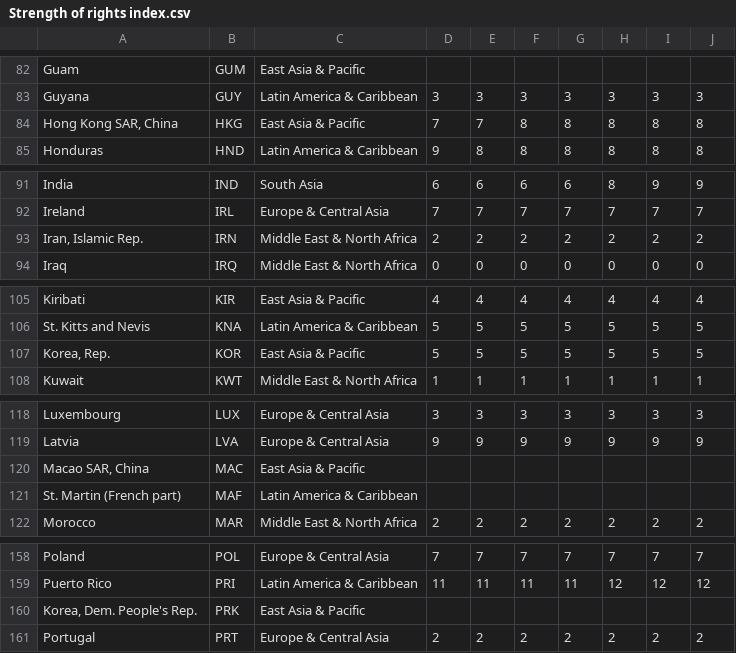
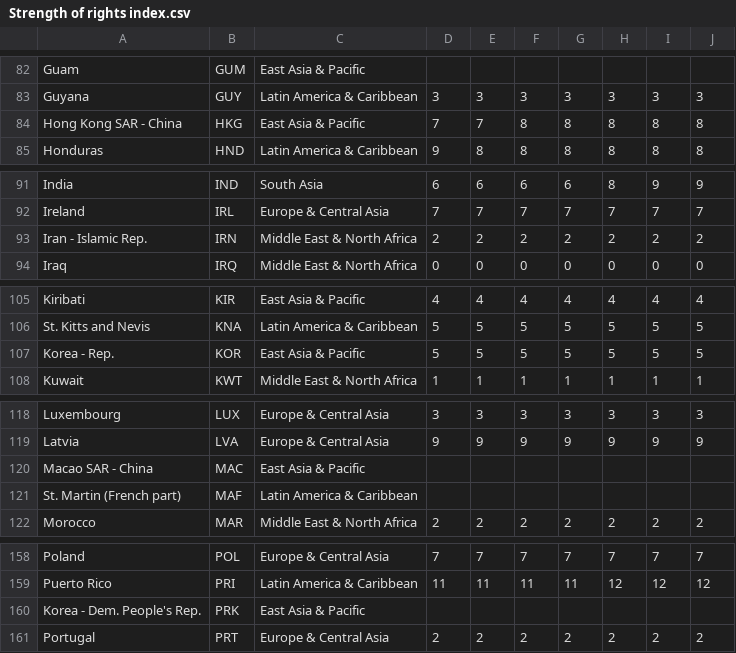
Before and after one commit to belinda-chan/Assignment-Draft, a CSV file: Strength of rights index.csv, drawn as a sheet; only a part is shown, gaps mark what is left out; the diff covers the shown part only.

```diff
--- a/Strength of rights index.csv
+++ b/Strength of rights index.csv
@@ -83,3 +83,3 @@ Guam,GUM,East Asia & Pacific,,,,,,,
 Guyana,GUY,Latin America & Caribbean,3,3,3,3,3,3,3
-"Hong Kong SAR, China",HKG,East Asia & Pacific,7,7,8,8,8,8,8
+Hong Kong SAR - China,HKG,East Asia & Pacific,7,7,8,8,8,8,8
 Honduras,HND,Latin America & Caribbean,9,8,8,8,8,8,8
@@ -92,3 +92,3 @@ India,IND,South Asia,6,6,6,6,8,9,9
 Ireland,IRL,Europe & Central Asia,7,7,7,7,7,7,7
-"Iran, Islamic Rep.",IRN,Middle East & North Africa,2,2,2,2,2,2,2
+Iran - Islamic Rep.,IRN,Middle East & North Africa,2,2,2,2,2,2,2
 Iraq,IRQ,Middle East & North Africa,0,0,0,0,0,0,0
@@ -106,3 +106,3 @@ Kiribati,KIR,East Asia & Pacific,4,4,4,4,4,4,4
 St. Kitts and Nevis,KNA,Latin America & Caribbean,5,5,5,5,5,5,5
-"Korea, Rep.",KOR,East Asia & Pacific,5,5,5,5,5,5,5
+Korea - Rep.,KOR,East Asia & Pacific,5,5,5,5,5,5,5
 Kuwait,KWT,Middle East & North Africa,1,1,1,1,1,1,1
@@ -119,3 +119,3 @@ Luxembourg,LUX,Europe & Central Asia,3,3,3,3,3,3,3
 Latvia,LVA,Europe & Central Asia,9,9,9,9,9,9,9
-"Macao SAR, China",MAC,East Asia & Pacific,,,,,,,
+Macao SAR - China,MAC,East Asia & Pacific,,,,,,,
 St. Martin (French part),MAF,Latin America & Caribbean,,,,,,,
@@ -159,3 +159,3 @@ Poland,POL,Europe & Central Asia,7,7,7,7,7,7,7
 Puerto Rico,PRI,Latin America & Caribbean,11,11,11,11,12,12,12
-"Korea, Dem. People's Rep.",PRK,East Asia & Pacific,,,,,,,
+Korea - Dem. People's Rep.,PRK,East Asia & Pacific,,,,,,,
 Portugal,PRT,Europe & Central Asia,2,2,2,2,2,2,2
```
Also changed, not shown: 8 edited cells elsewhere in this file.
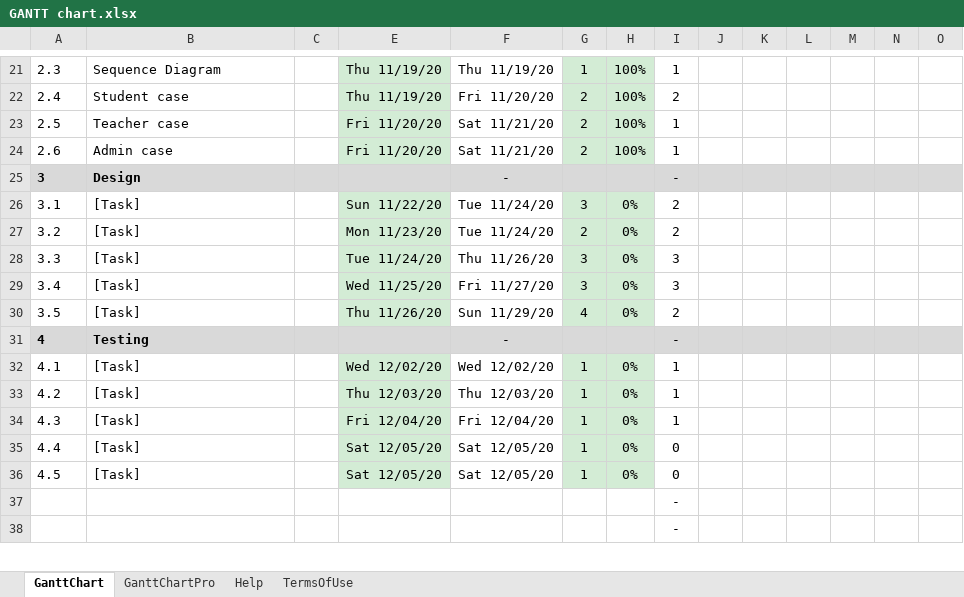
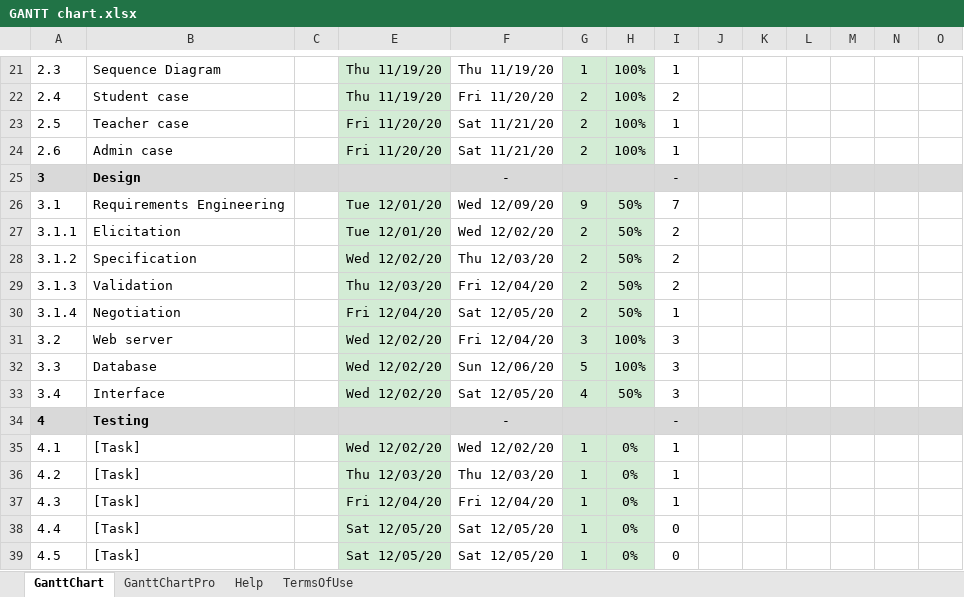
Before and after one commit to egarnie1/cs2043-project, an Excel workbook: GANTT chart.xlsx, sheet GanttChart, drawn as a sheet; only a part is shown, gaps mark what is left out; the shorter side is filled out with more unchanged rows; values as stored, in another font and other column widths than the file's, no borders; charts and pictures and conditional formats not drawn; removed rows and columns are numbered as before the commit, all else as after; rows hold the shown columns only; the diff names each change by its address in the sheet, - before the commit and + after, or states it on an @@ line.

Commit message:
Added tasks for design

```diff
--- a/GANTT chart.xlsx (sheet GanttChart)
+++ b/GANTT chart.xlsx (sheet GanttChart)
-row 26: 3.1 | [Task] |  | Sun 11/22/20 | Tue 11/24/20 | 3 | 0% | 2
-row 27: 3.2 | [Task] |  | Mon 11/23/20 | Tue 11/24/20 | 2 | 0% | 2
+row 26: 3.1 | Requirements Engineering |  | Tue 12/01/20 | Wed 12/09/20 | 9 | 50% | 7
+row 27: 3.1.1 | Elicitation |  | Tue 12/01/20 | Wed 12/02/20 | 2 | 50% | 2
+row 28: 3.1.2 | Specification |  | Wed 12/02/20 | Thu 12/03/20 | 2 | 50% | 2
+row 29: 3.1.3 | Validation |  | Thu 12/03/20 | Fri 12/04/20 | 2 | 50% | 2
+row 30: 3.1.4 | Negotiation |  | Fri 12/04/20 | Sat 12/05/20 | 2 | 50% | 1
+row 31: 3.2 | Web server |  | Wed 12/02/20 | Fri 12/04/20 | 3 | 100% | 3
-B32: [Task]
+B32: Database
-E32: Tue 11/24/20
+E32: Wed 12/02/20
-F32: Thu 11/26/20
+F32: Sun 12/06/20
-G32: 3
+G32: 5
-H32: 0%
+H32: 100%
-B33: [Task]
+B33: Interface
-E33: Wed 11/25/20
+E33: Wed 12/02/20
-F33: Fri 11/27/20
+F33: Sat 12/05/20
-G33: 3
+G33: 4
-H33: 0%
+H33: 50%
-row 30: 3.5 | [Task] |  | Thu 11/26/20 | Sun 11/29/20 | 4 | 0% | 2
```
Also changed, not shown: formulas that keep their value, charts or pictures.
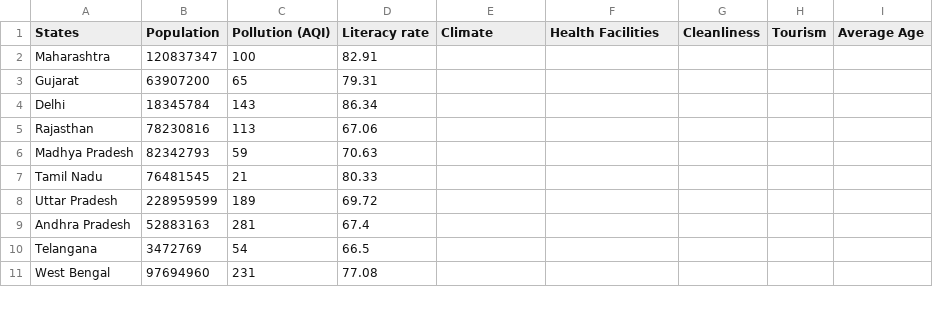
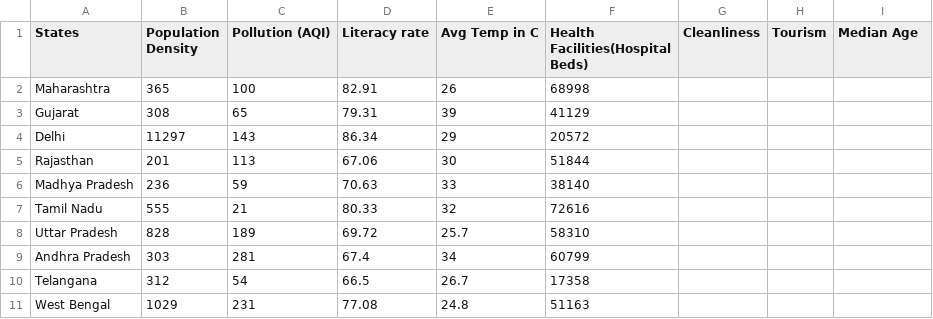
Before and after one commit to kamna-amity/CovidAnalyzerIndia, a CSV file: app/src/main/assets/stateInformation.csv, drawn as a sheet; only a part is shown; the diff covers the shown part only.

```diff
--- a/app/src/main/assets/stateInformation.csv
+++ b/app/src/main/assets/stateInformation.csv
@@ -1,11 +1,11 @@
-States,Population,Pollution (AQI),Literacy rate,Climate,Health Facilities,Cleanliness,Tourism,Average Age
-Maharashtra,120837347,100,82.91,,,,,
-Gujarat,63907200,65,79.31,,,,,
-Delhi,18345784,143,86.34,,,,,
-Rajasthan,78230816,113,67.06,,,,,
-Madhya Pradesh,82342793,59,70.63,,,,,
-Tamil Nadu,76481545,21,80.33,,,,,
-Uttar Pradesh,228959599,189,69.72,,,,,
-Andhra Pradesh,52883163,281,67.4,,,,,
-Telangana,3472769,54,66.5,,,,,
-West Bengal,97694960,231,77.08,,,,,
+States,Population Density,Pollution (AQI),Literacy rate,Avg Temp in C,Health Facilities(Hospital Beds),Cleanliness,Tourism,Median Age
+Maharashtra,365,100,82.91,26,68998,,,
+Gujarat,308,65,79.31,39,41129,,,
+Delhi,11297,143,86.34,29,20572,,,
+Rajasthan,201,113,67.06,30,51844,,,
+Madhya Pradesh,236,59,70.63,33,38140,,,
+Tamil Nadu,555,21,80.33,32,72616,,,
+Uttar Pradesh,828,189,69.72,25.7,58310,,,
+Andhra Pradesh,303,281,67.4,34,60799,,,
+Telangana,312,54,66.5,26.7,17358,,,
+West Bengal,1029,231,77.08,24.8,51163,,,
```
Also changed, not shown: 4 added rows, 1 removed row and 64 edited cells elsewhere in this file, 29 other files.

* ABOUT THIS TASK *
Could the listing above be printed again in full, with every picture omitted?

* SOLVED PROBLEM *
Before and after one commit to belinda-chan/Assignment-Draft, a CSV file: Strength of rights index.csv, drawn as a sheet; only a part is shown, gaps mark what is left out; the diff covers the shown part only.

```diff
--- a/Strength of rights index.csv
+++ b/Strength of rights index.csv
@@ -83,3 +83,3 @@ Guam,GUM,East Asia & Pacific,,,,,,,
 Guyana,GUY,Latin America & Caribbean,3,3,3,3,3,3,3
-"Hong Kong SAR, China",HKG,East Asia & Pacific,7,7,8,8,8,8,8
+Hong Kong SAR - China,HKG,East Asia & Pacific,7,7,8,8,8,8,8
 Honduras,HND,Latin America & Caribbean,9,8,8,8,8,8,8
@@ -92,3 +92,3 @@ India,IND,South Asia,6,6,6,6,8,9,9
 Ireland,IRL,Europe & Central Asia,7,7,7,7,7,7,7
-"Iran, Islamic Rep.",IRN,Middle East & North Africa,2,2,2,2,2,2,2
+Iran - Islamic Rep.,IRN,Middle East & North Africa,2,2,2,2,2,2,2
 Iraq,IRQ,Middle East & North Africa,0,0,0,0,0,0,0
@@ -106,3 +106,3 @@ Kiribati,KIR,East Asia & Pacific,4,4,4,4,4,4,4
 St. Kitts and Nevis,KNA,Latin America & Caribbean,5,5,5,5,5,5,5
-"Korea, Rep.",KOR,East Asia & Pacific,5,5,5,5,5,5,5
+Korea - Rep.,KOR,East Asia & Pacific,5,5,5,5,5,5,5
 Kuwait,KWT,Middle East & North Africa,1,1,1,1,1,1,1
@@ -119,3 +119,3 @@ Luxembourg,LUX,Europe & Central Asia,3,3,3,3,3,3,3
 Latvia,LVA,Europe & Central Asia,9,9,9,9,9,9,9
-"Macao SAR, China",MAC,East Asia & Pacific,,,,,,,
+Macao SAR - China,MAC,East Asia & Pacific,,,,,,,
 St. Martin (French part),MAF,Latin America & Caribbean,,,,,,,
@@ -159,3 +159,3 @@ Poland,POL,Europe & Central Asia,7,7,7,7,7,7,7
 Puerto Rico,PRI,Latin America & Caribbean,11,11,11,11,12,12,12
-"Korea, Dem. People's Rep.",PRK,East Asia & Pacific,,,,,,,
+Korea - Dem. People's Rep.,PRK,East Asia & Pacific,,,,,,,
 Portugal,PRT,Europe & Central Asia,2,2,2,2,2,2,2
```
Also changed, not shown: 8 edited cells elsewhere in this file.
Before and after one commit to egarnie1/cs2043-project, an Excel workbook: GANTT chart.xlsx, sheet GanttChart, drawn as a sheet; only a part is shown, gaps mark what is left out; the shorter side is filled out with more unchanged rows; values as stored, in another font and other column widths than the file's, no borders; charts and pictures and conditional formats not drawn; removed rows and columns are numbered as before the commit, all else as after; rows hold the shown columns only; the diff names each change by its address in the sheet, - before the commit and + after, or states it on an @@ line.

Commit message:
Added tasks for design

```diff
--- a/GANTT chart.xlsx (sheet GanttChart)
+++ b/GANTT chart.xlsx (sheet GanttChart)
-row 26: 3.1 | [Task] |  | Sun 11/22/20 | Tue 11/24/20 | 3 | 0% | 2
-row 27: 3.2 | [Task] |  | Mon 11/23/20 | Tue 11/24/20 | 2 | 0% | 2
+row 26: 3.1 | Requirements Engineering |  | Tue 12/01/20 | Wed 12/09/20 | 9 | 50% | 7
+row 27: 3.1.1 | Elicitation |  | Tue 12/01/20 | Wed 12/02/20 | 2 | 50% | 2
+row 28: 3.1.2 | Specification |  | Wed 12/02/20 | Thu 12/03/20 | 2 | 50% | 2
+row 29: 3.1.3 | Validation |  | Thu 12/03/20 | Fri 12/04/20 | 2 | 50% | 2
+row 30: 3.1.4 | Negotiation |  | Fri 12/04/20 | Sat 12/05/20 | 2 | 50% | 1
+row 31: 3.2 | Web server |  | Wed 12/02/20 | Fri 12/04/20 | 3 | 100% | 3
-B32: [Task]
+B32: Database
-E32: Tue 11/24/20
+E32: Wed 12/02/20
-F32: Thu 11/26/20
+F32: Sun 12/06/20
-G32: 3
+G32: 5
-H32: 0%
+H32: 100%
-B33: [Task]
+B33: Interface
-E33: Wed 11/25/20
+E33: Wed 12/02/20
-F33: Fri 11/27/20
+F33: Sat 12/05/20
-G33: 3
+G33: 4
-H33: 0%
+H33: 50%
-row 30: 3.5 | [Task] |  | Thu 11/26/20 | Sun 11/29/20 | 4 | 0% | 2
```
Also changed, not shown: formulas that keep their value, charts or pictures.
Before and after one commit to kamna-amity/CovidAnalyzerIndia, a CSV file: app/src/main/assets/stateInformation.csv, drawn as a sheet; only a part is shown; the diff covers the shown part only.

```diff
--- a/app/src/main/assets/stateInformation.csv
+++ b/app/src/main/assets/stateInformation.csv
@@ -1,11 +1,11 @@
-States,Population,Pollution (AQI),Literacy rate,Climate,Health Facilities,Cleanliness,Tourism,Average Age
-Maharashtra,120837347,100,82.91,,,,,
-Gujarat,63907200,65,79.31,,,,,
-Delhi,18345784,143,86.34,,,,,
-Rajasthan,78230816,113,67.06,,,,,
-Madhya Pradesh,82342793,59,70.63,,,,,
-Tamil Nadu,76481545,21,80.33,,,,,
-Uttar Pradesh,228959599,189,69.72,,,,,
-Andhra Pradesh,52883163,281,67.4,,,,,
-Telangana,3472769,54,66.5,,,,,
-West Bengal,97694960,231,77.08,,,,,
+States,Population Density,Pollution (AQI),Literacy rate,Avg Temp in C,Health Facilities(Hospital Beds),Cleanliness,Tourism,Median Age
+Maharashtra,365,100,82.91,26,68998,,,
+Gujarat,308,65,79.31,39,41129,,,
+Delhi,11297,143,86.34,29,20572,,,
+Rajasthan,201,113,67.06,30,51844,,,
+Madhya Pradesh,236,59,70.63,33,38140,,,
+Tamil Nadu,555,21,80.33,32,72616,,,
+Uttar Pradesh,828,189,69.72,25.7,58310,,,
+Andhra Pradesh,303,281,67.4,34,60799,,,
+Telangana,312,54,66.5,26.7,17358,,,
+West Bengal,1029,231,77.08,24.8,51163,,,
```
Also changed, not shown: 4 added rows, 1 removed row and 64 edited cells elsewhere in this file, 29 other files.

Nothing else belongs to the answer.